I don’t know what to do. In my old T-shirt and M&S pants, I don’t know what to do.

It’s 1.13am on an autumn morning some time towards the end of the 20th century and I’m awake in a vast hotel bed in a small town in the east of England. The mysterious east, with its horizons that seem to stretch further than they should be allowed to stretch by law. I can’t sleep. My asthma is bad and I’m wheezing. The clock I bought for £3 many years earlier ticks my life away with its long, slow music. The street light outside makes the room glow and shimmer.

I can hear footsteps coming down the corridor – some returning drunks, I guess, wrecked on the reef of a night on the town. I gaze at the ceiling, waiting for the footsteps to pass.

They don’t pass. They stop outside my door. I can hear whispering and suppressed laughter. My clock ticks. I hear a key card being presented, then withdrawn. The door opens slowly, creaking like a door on a Radio 4 play might. The whispering susurrates like leaves on a tree.

It’s an odd intrusion, this, as though somebody is clambering into your shirt, taking their time. A hotel room is your space, your personal kingdom. I’ve thrown my socks on the floor and my toothbrush is almost bald in the bathroom even though there’s a new one in my bag because I thought I would be alone in my intimacy.

Two figures enter. A man and a woman make their way towards the bed. In the half-dark, I can recognise the man as the one who checked me in earlier. He says, “It’s all right, there’s nobody in here,” and the woman laughs like he has just told her a joke.

This is a moment. I feel like I’m in a film. It’s not like being burgled because this isn’t my house and I’m sure they don’t mean me any harm. In fact, they mean each other the opposite.

Surely they can hear my clock dripping seconds? Surely they can hear me wheezing?
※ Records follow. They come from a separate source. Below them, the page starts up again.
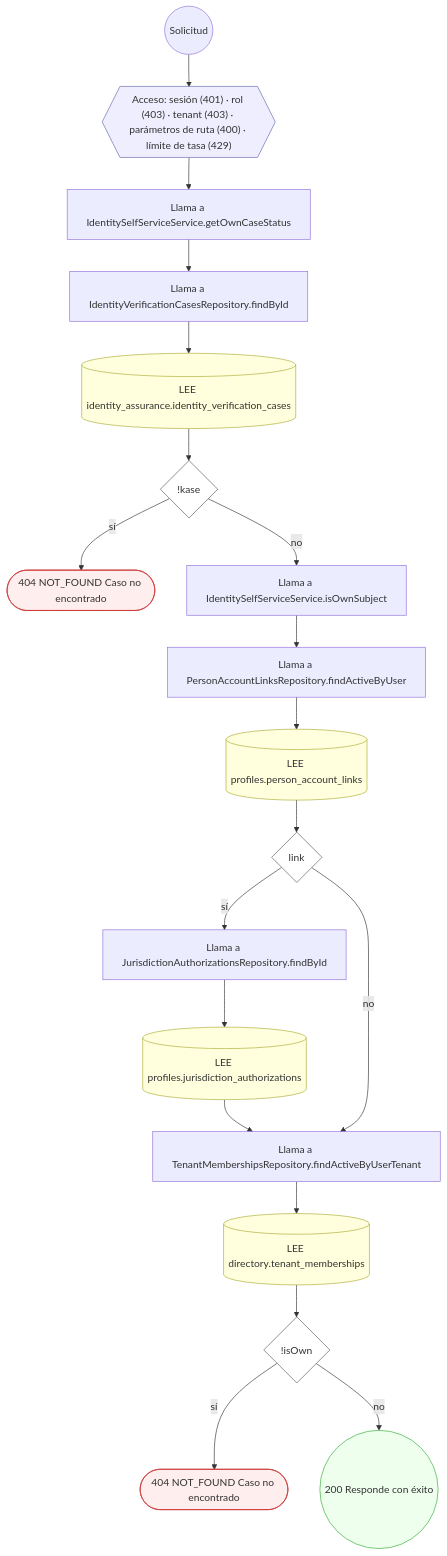
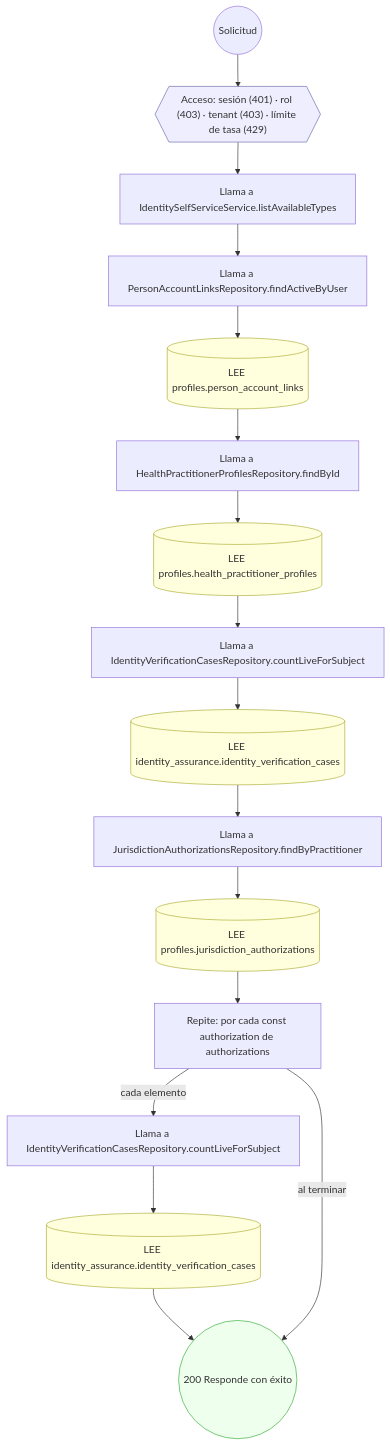
Diagram 14 of 27 in docs/inventario/flujos/identity_assurance.md (mdavila-2001/mantra-core-health-api), drawn with Mermaid before and after one commit. The commit also changed other lines of this file and 451 other files, not shown here.

````diff
--- a/docs/inventario/flujos/identity_assurance.md
+++ b/docs/inventario/flujos/identity_assurance.md
@@ -961,45 +1394,39 @@
 ```mermaid
 flowchart TD
   n1(("Solicitud")):::inicio
-  n2{{"Acceso: sesión (401) · rol (403) · tenant (403) · parámetros de ruta (400) · límite de tasa (429)"}}:::acceso
+  n2{{"Acceso: sesión (401) · rol (403) · tenant (403) · límite de tasa (429)"}}:::acceso
   n1 --> n2
-  n3["Llama a IdentitySelfServiceService.getOwnCaseStatus"]:::llamada
+  n3["Llama a IdentitySelfServiceService.listAvailableTypes"]:::llamada
   n2 --> n3
-  n4["Llama a IdentityVerificationCasesRepository.findById"]:::llamada
+  n4["Llama a PersonAccountLinksRepository.findActiveByUser"]:::llamada
   n3 --> n4
-  n5[("LEE identity_assurance.identity_verification_cases")]:::efecto
+  n5[("LEE profiles.person_account_links")]:::efecto
   n4 --> n5
-  n6{"!kase"}:::decision
+  n6["Llama a HealthPractitionerProfilesRepository.findById"]:::llamada
   n5 --> n6
-  n7(["404 NOT_FOUND Caso no encontrado"]):::error
-  n6 -->|"sí"| n7
-  n8["Llama a IdentitySelfServiceService.isOwnSubject"]:::llamada
-  n6 -->|"no"| n8
-  n9["Llama a PersonAccountLinksRepository.findActiveByUser"]:::llamada
+  n7[("LEE profiles.health_practitioner_profiles")]:::efecto
+  n6 --> n7
+  n8["Llama a IdentityVerificationCasesRepository.countLiveForSubject"]:::llamada
+  n7 --> n8
+  n9[("LEE identity_assurance.identity_verification_cases")]:::efecto
   n8 --> n9
-  n10[("LEE profiles.person_account_links")]:::efecto
+  n10["Llama a JurisdictionAuthorizationsRepository.findByPractitioner"]:::llamada
   n9 --> n10
-  n11{"link"}:::decision
+  n11[("LEE profiles.jurisdiction_authorizations")]:::efecto
   n10 --> n11
-  n12["Llama a JurisdictionAuthorizationsRepository.findById"]:::llamada
-  n11 -->|"sí"| n12
-  n13[("LEE profiles.jurisdiction_authorizations")]:::efecto
-  n12 --> n13
-  n14["Llama a TenantMembershipsRepository.findActiveByUserTenant"]:::llamada
+  n12["Repite: por cada const authorization de authorizations"]:::bucle
+  n11 --> n12
+  n13["Llama a IdentityVerificationCasesRepository.countLiveForSubject"]:::llamada
+  n12 -->|"cada elemento"| n13
+  n14[("LEE identity_assurance.identity_verification_cases")]:::efecto
   n13 --> n14
-  n11 -->|"no"| n14
-  n15[("LEE directory.tenant_memberships")]:::efecto
+  n15(("200 Responde con éxito")):::ok
   n14 --> n15
-  n16{"!isOwn"}:::decision
-  n15 --> n16
-  n17(["404 NOT_FOUND Caso no encontrado"]):::error
-  n16 -->|"sí"| n17
-  n18(("200 Responde con éxito")):::ok
-  n16 -->|"no"| n18
+  n12 -->|"al terminar"| n15
   classDef acceso fill:#eef,stroke:#66a
   classDef error fill:#fee,stroke:#c33
   classDef ok fill:#efe,stroke:#3a3
   classDef efecto fill:#ffd,stroke:#aa3
   classDef decision fill:#fff,stroke:#555
   classDef corte fill:#eee,stroke:#999,stroke-dasharray: 4
 ```
````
They approach, closer and closer, towards the bed. The room isn’t huge but it seems to be taking them ages to cross it. I don’t know what to do. In my old T-shirt and M&S pants, I don’t know what to do. I should speak. I should say with authority, “Hey! What do you think you’re doing?” But I don’t.

I could just lie here, as still as a book, and let them get in. It could be a moment of great gentleness, a moment between strangers. I would be like a chubby, wheezing Yorkshire pillow between them. I could be a metaphor for something timeless and unspoken.

They get closer. The woman reaches her hand across the bed and she touches the man’s hand in a gesture of tenderness so fragile that it almost makes me sob.

I sit up and shout, “Bugger off!” and they turn and run, almost knocking my clock from the bedside table. The door crashes shut shakily and the room seems to reverberate.

This article first appeared in the 12 January 2017 issue of the New Statesman, Putin's revenge